One area that needs improvement in my life is nutrition. I try to eat well balanced meals with plenty of fresh fruits and vegetables, but if I were to track my weekly intake, you might notice a large number of M&Ms. I tuck potato chips into my sandwich for added crunch and the peanut/pretzel vial at my golf club provides my weekly salt block. I am in need of much more than a nutritionist. I think positive and proactive examples help. What do athletes at the top of their game eat? What do they snack on. Fortunately, I found some answers.
|Sorry, couldn't find a photo of the dining hall|
Over spring break, I attended golf school for two days at the prestigious IMG academy. I was curious to know what this 450 acre training facility for high school through professional athletes in Bradenton, Florida had to offer. If you're curious you can read more about it here.
I can tell you one thing they did not offer: dessert. Most of the adult athletes and teams eat at one common dining facility. Naturally, there was a well-stocked salad bar, a bevy of fruit to go, soup, and a choice of entree (one which was always fish). There wasn't a PBJ station or cookie jar anywhere in sight. When I asked my friend why, we realized who we were with and where we were. To call "sugar the enemy" is strong, but professional athletes are keeping it at bay. I made that note to self and bought some sweet & salty Chex Mix at Walgreens later that day.
That weekend, the stellar performance of Jordan Spieth lifted the ratings of the 2014 Masters by 24%! From time to time during the 4-rounds I got to watch, I noticed golfers eating a KIND bar on the course, or others at a banana. Many made strong efforts to stay hydrated. But reading the Sports Illustrated cover story "Old School" about the 2015 champion, Jordan Spieth, revealed much more. Alan Shipnuck writes,
"Spieth has begun having blood work done to fine-tune his diet, which is why on the course he now snacks on walnuts instead of cashews and dried blueberries rather than raisins. His meals are heavy on vegetables, even though he says he "flat out hates" them. For every round he has a prescribed amount of water to drink—at the sunbaked Texas Open it was 60 oz per nine holes."
|To what degree did his new diet contribute to his success?|
Although the drinks in house are pricey, I have a feeling they are worth it. One can't help but feel "clean" after drinking a tasty breakfast beverage that includes a weekly dose of vitamin C and more. Who knew that beets, apples, kale, tangerine and berries could taste so good together? Ruth Riley, who played basketball professionally for 12 years does.

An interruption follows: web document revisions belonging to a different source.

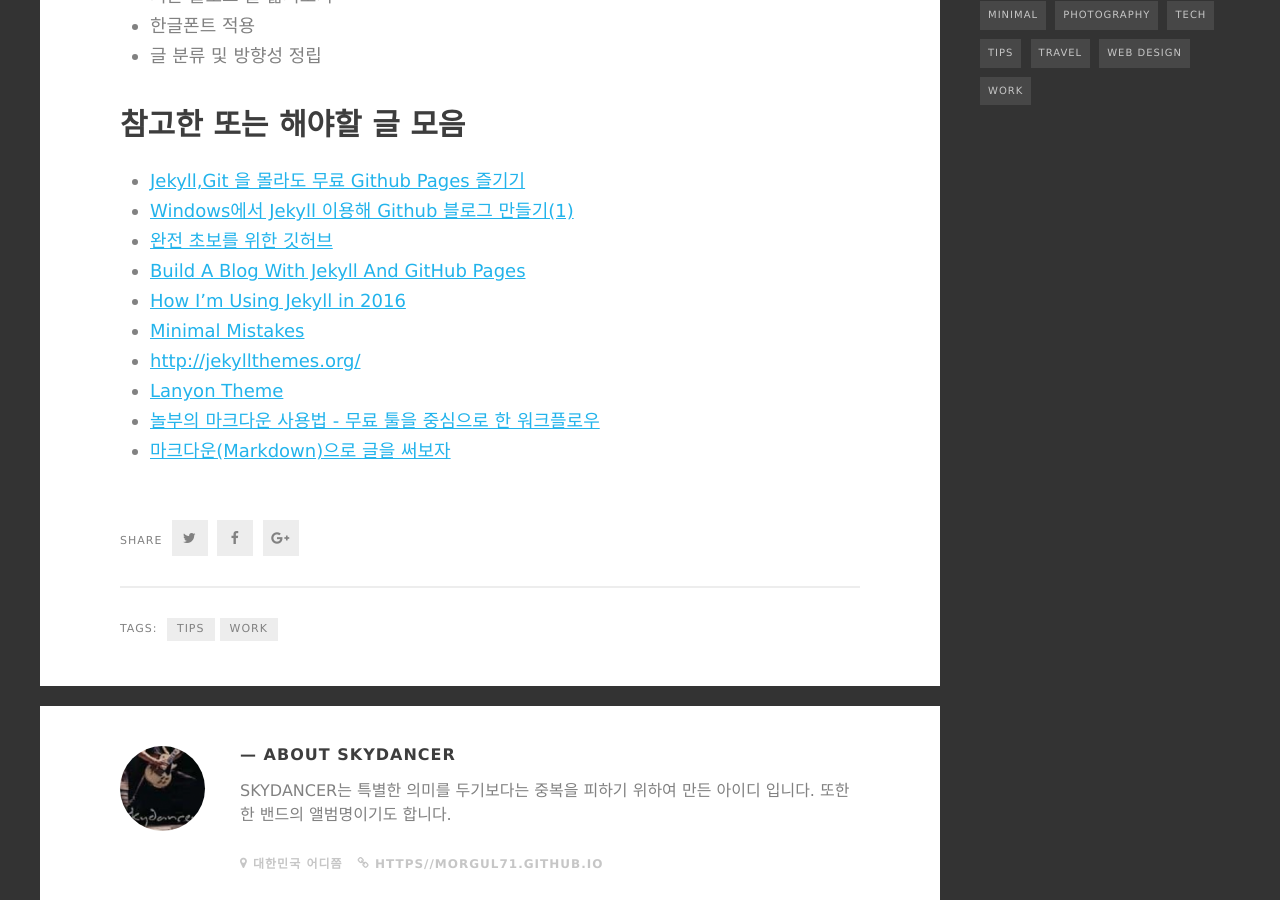
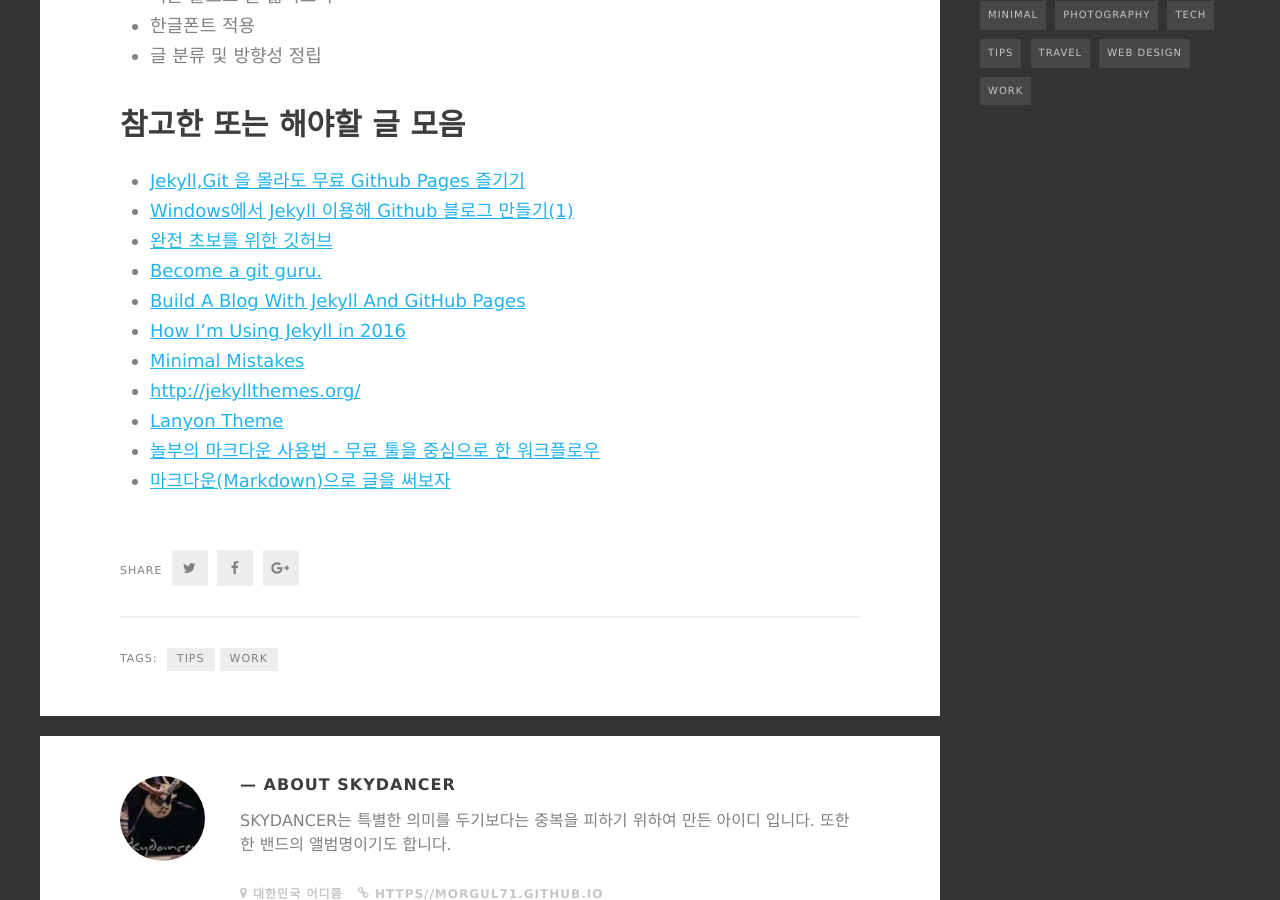
Before and after one commit to morgul71/morgul71.github.io, a Jekyll site: the page built from _posts/2016-06-16-무료 Github Pages 즐기기.md, in a window 1280 px wide and 900 px high, scrolled down 1569 px. Built offline with Jekyll 4.4.1, drawn with Linux system fonts in a browser that asks for light colours; some web fonts are replaced.

Commit message:
Update 2016-06-16-무료 Github Pages 즐기기.md

```diff
--- a/_posts/2016-06-16-무료 Github Pages 즐기기.md
+++ b/_posts/2016-06-16-무료 Github Pages 즐기기.md
@@ -32,6 +32,7 @@
 - [Jekyll,Git 을 몰라도 무료 Github Pages 즐기기](http://ilmol.com/2015/01/Jekyll,Git-%EC%9D%84-%EB%AA%B0%EB%9D%BC%EB%8F%84-%EB%AC%B4%EB%A3%8C-Github-Pages-%EC%A6%90%EA%B8%B0%EA%B8%B0.html)
 - [Windows에서 Jekyll 이용해 Github 블로그 만들기(1)](http://hochulshin.com/how-to-use-jekyll-on-github-1/)
 - [완전 초보를 위한 깃허브](http://nolboo.kim/blog/2013/10/06/github-for-beginner/)
+- [Become a git guru.](https://www.atlassian.com/git/tutorials)
 - [Build A Blog With Jekyll And GitHub Pages](https://www.smashingmagazine.com/2014/08/build-blog-jekyll-github-pages/)
 - [How I’m Using Jekyll in 2016](https://mademistakes.com/articles/using-jekyll-2016/)
 - [Minimal Mistakes](https://mmistakes.github.io/minimal-mistakes/docs/quick-start-guide/)
```
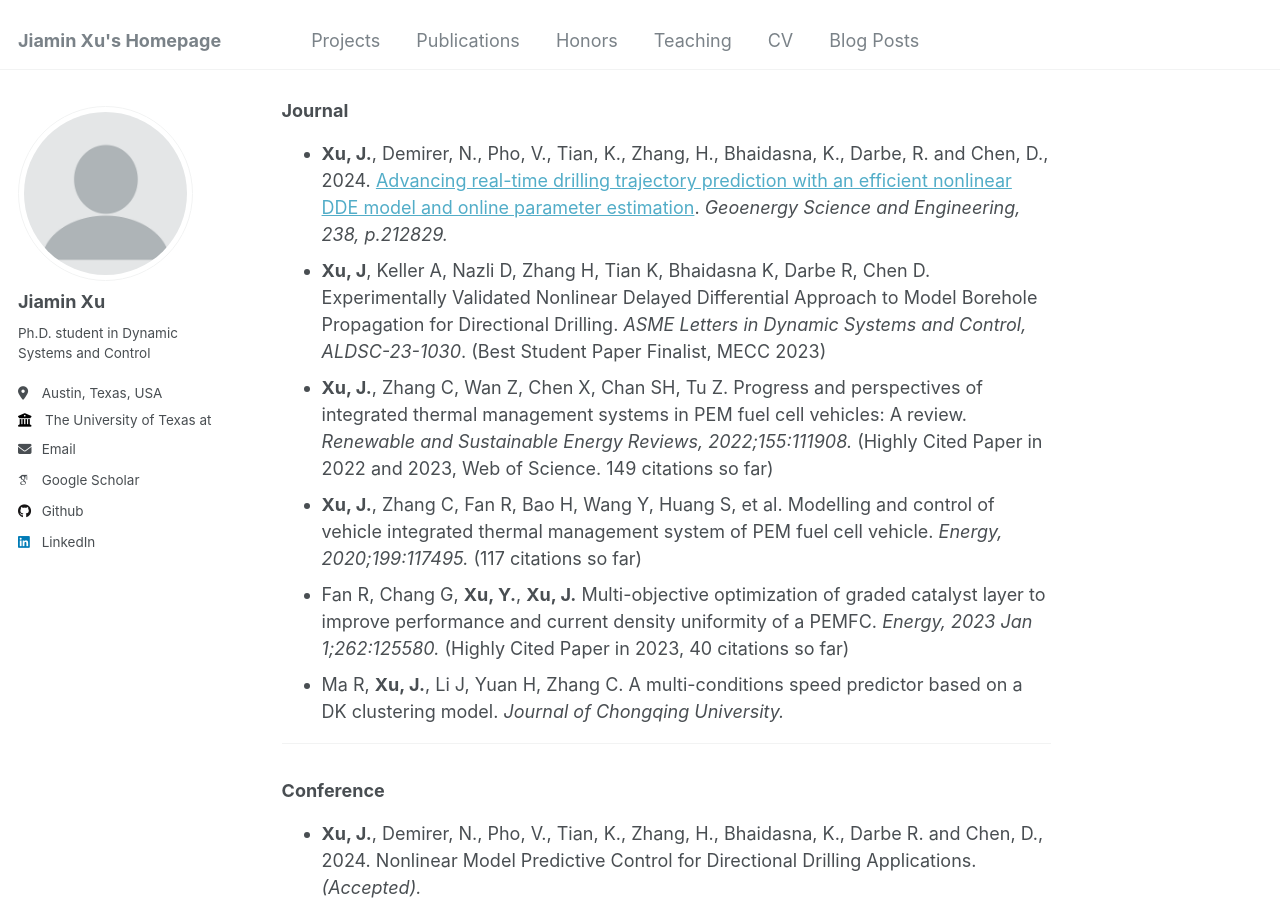
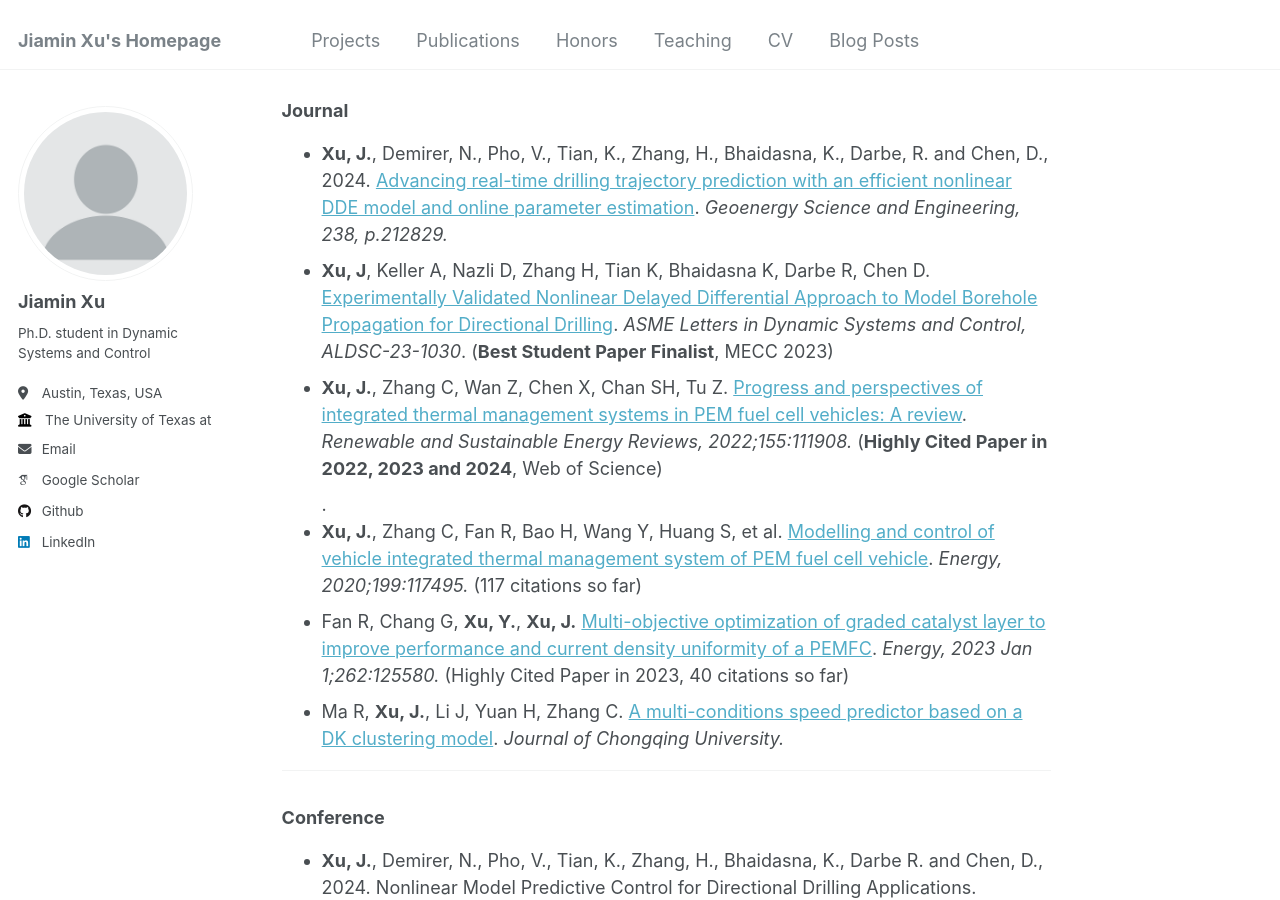
Before and after one commit to Jiaminx7/Website, a Jekyll site: the page built from _pages/about.md, in a window 1280 px wide and 900 px high, scrolled down 5471 px. Built offline with Jekyll 4.4.1, drawn with Linux system fonts in a browser that asks for light colours; some web fonts are replaced.

Commit message:
Update about.md

```diff
--- a/_pages/about.md
+++ b/_pages/about.md
@@ -151,15 +151,15 @@ My research centers on the integration of advanced physics-based and machine lea
 <ul>
   <li><strong>Xu, J.</strong>, Demirer, N., Pho, V., Tian, K., Zhang, H., Bhaidasna, K., Darbe, R. and Chen, D., 2024. <a href="https://www.sciencedirect.com/science/article/pii/S2949891024001994" target="_blank">Advancing real-time drilling trajectory prediction with an efficient nonlinear DDE model and online parameter estimation</a>. <em>Geoenergy Science and Engineering, 238, p.212829.</em></li>
 
-  <li><strong>Xu, J</strong>, Keller A, Nazli D, Zhang H, Tian K, Bhaidasna K, Darbe R, Chen D. Experimentally Validated Nonlinear Delayed Differential Approach to Model Borehole Propagation for Directional Drilling. <em>ASME Letters in Dynamic Systems and Control, ALDSC-23-1030</em>. (Best Student Paper Finalist, MECC 2023)</li>
+  <li><strong>Xu, J</strong>, Keller A, Nazli D, Zhang H, Tian K, Bhaidasna K, Darbe R, Chen D. <a href="https://asmedigitalcollection.asme.org/lettersdynsys/article-abstract/3/2/021007/1166902/Experimentally-Validated-Nonlinear-Delayed?redirectedFrom=fulltext" target="_blank">Experimentally Validated Nonlinear Delayed Differential Approach to Model Borehole Propagation for Directional Drilling</a>. <em>ASME Letters in Dynamic Systems and Control, ALDSC-23-1030</em>. (<strong>Best Student Paper Finalist</strong>, MECC 2023)</li>
 
-  <li><strong>Xu, J.</strong>, Zhang C, Wan Z, Chen X, Chan SH, Tu Z. Progress and perspectives of integrated thermal management systems in PEM fuel cell vehicles: A review. <em>Renewable and Sustainable Energy Reviews, 2022;155:111908.</em> (Highly Cited Paper in 2022 and 2023, Web of Science. 149 citations so far)</li>
+  <li><strong>Xu, J.</strong>, Zhang C, Wan Z, Chen X, Chan SH, Tu Z. <a href="chrome://settings/content/siteDetails?site=https%3A%2F%2Fwww.google.com" target="_blank">Progress and perspectives of integrated thermal management systems in PEM fuel cell vehicles: A review</a>. <em>Renewable and Sustainable Energy Reviews, 2022;155:111908.</em> (<strong>Highly Cited Paper in 2022, 2023 and 2024</strong>, Web of Science)</li>.
 
-  <li><strong>Xu, J.</strong>, Zhang C, Fan R, Bao H, Wang Y, Huang S, et al. Modelling and control of vehicle integrated thermal management system of PEM fuel cell vehicle. <em>Energy, 2020;199:117495.</em> (117 citations so far)</li>
+  <li><strong>Xu, J.</strong>, Zhang C, Fan R, Bao H, Wang Y, Huang S, et al. <a href="chrome://settings/content/siteDetails?site=https%3A%2F%2Fwww.google.com" target="_blank">Modelling and control of vehicle integrated thermal management system of PEM fuel cell vehicle</a>. <em>Energy, 2020;199:117495.</em> (117 citations so far)</li>
 
-  <li>Fan R, Chang G, <strong>Xu, Y.</strong>, <strong>Xu, J.</strong> Multi-objective optimization of graded catalyst layer to improve performance and current density uniformity of a PEMFC. <em>Energy, 2023 Jan 1;262:125580.</em> (Highly Cited Paper in 2023, 40 citations so far)</li>
+  <li>Fan R, Chang G, <strong>Xu, Y.</strong>, <strong>Xu, J.</strong> <a href="https://www.sciencedirect.com/science/article/pii/S0360544222024665" target="_blank">Multi-objective optimization of graded catalyst layer to improve performance and current density uniformity of a PEMFC</a>. <em>Energy, 2023 Jan 1;262:125580.</em> (Highly Cited Paper in 2023, 40 citations so far)</li>
 
-  <li>Ma R, <strong>Xu, J.</strong>, Li J, Yuan H, Zhang C. A multi-conditions speed predictor based on a DK clustering model. <em>Journal of Chongqing University.</em></li>
+  <li>Ma R, <strong>Xu, J.</strong>, Li J, Yuan H, Zhang C. <a href="http://qks.cqu.edu.cn/cqdxzren/article/abstract/202304001" target="_blank">A multi-conditions speed predictor based on a DK clustering model</a>. <em>Journal of Chongqing University.</em></li>
 </ul>
 
 <hr>
```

This fall, I will be working with the JV girls golf team. I hope to talk to them about the importance of good nutrition for sport and for life. I hope to model it too! Perhaps some of them will inspire me as well. Based on a recent outing with the JV boys squad, I'm not so sure. That's for my next posting...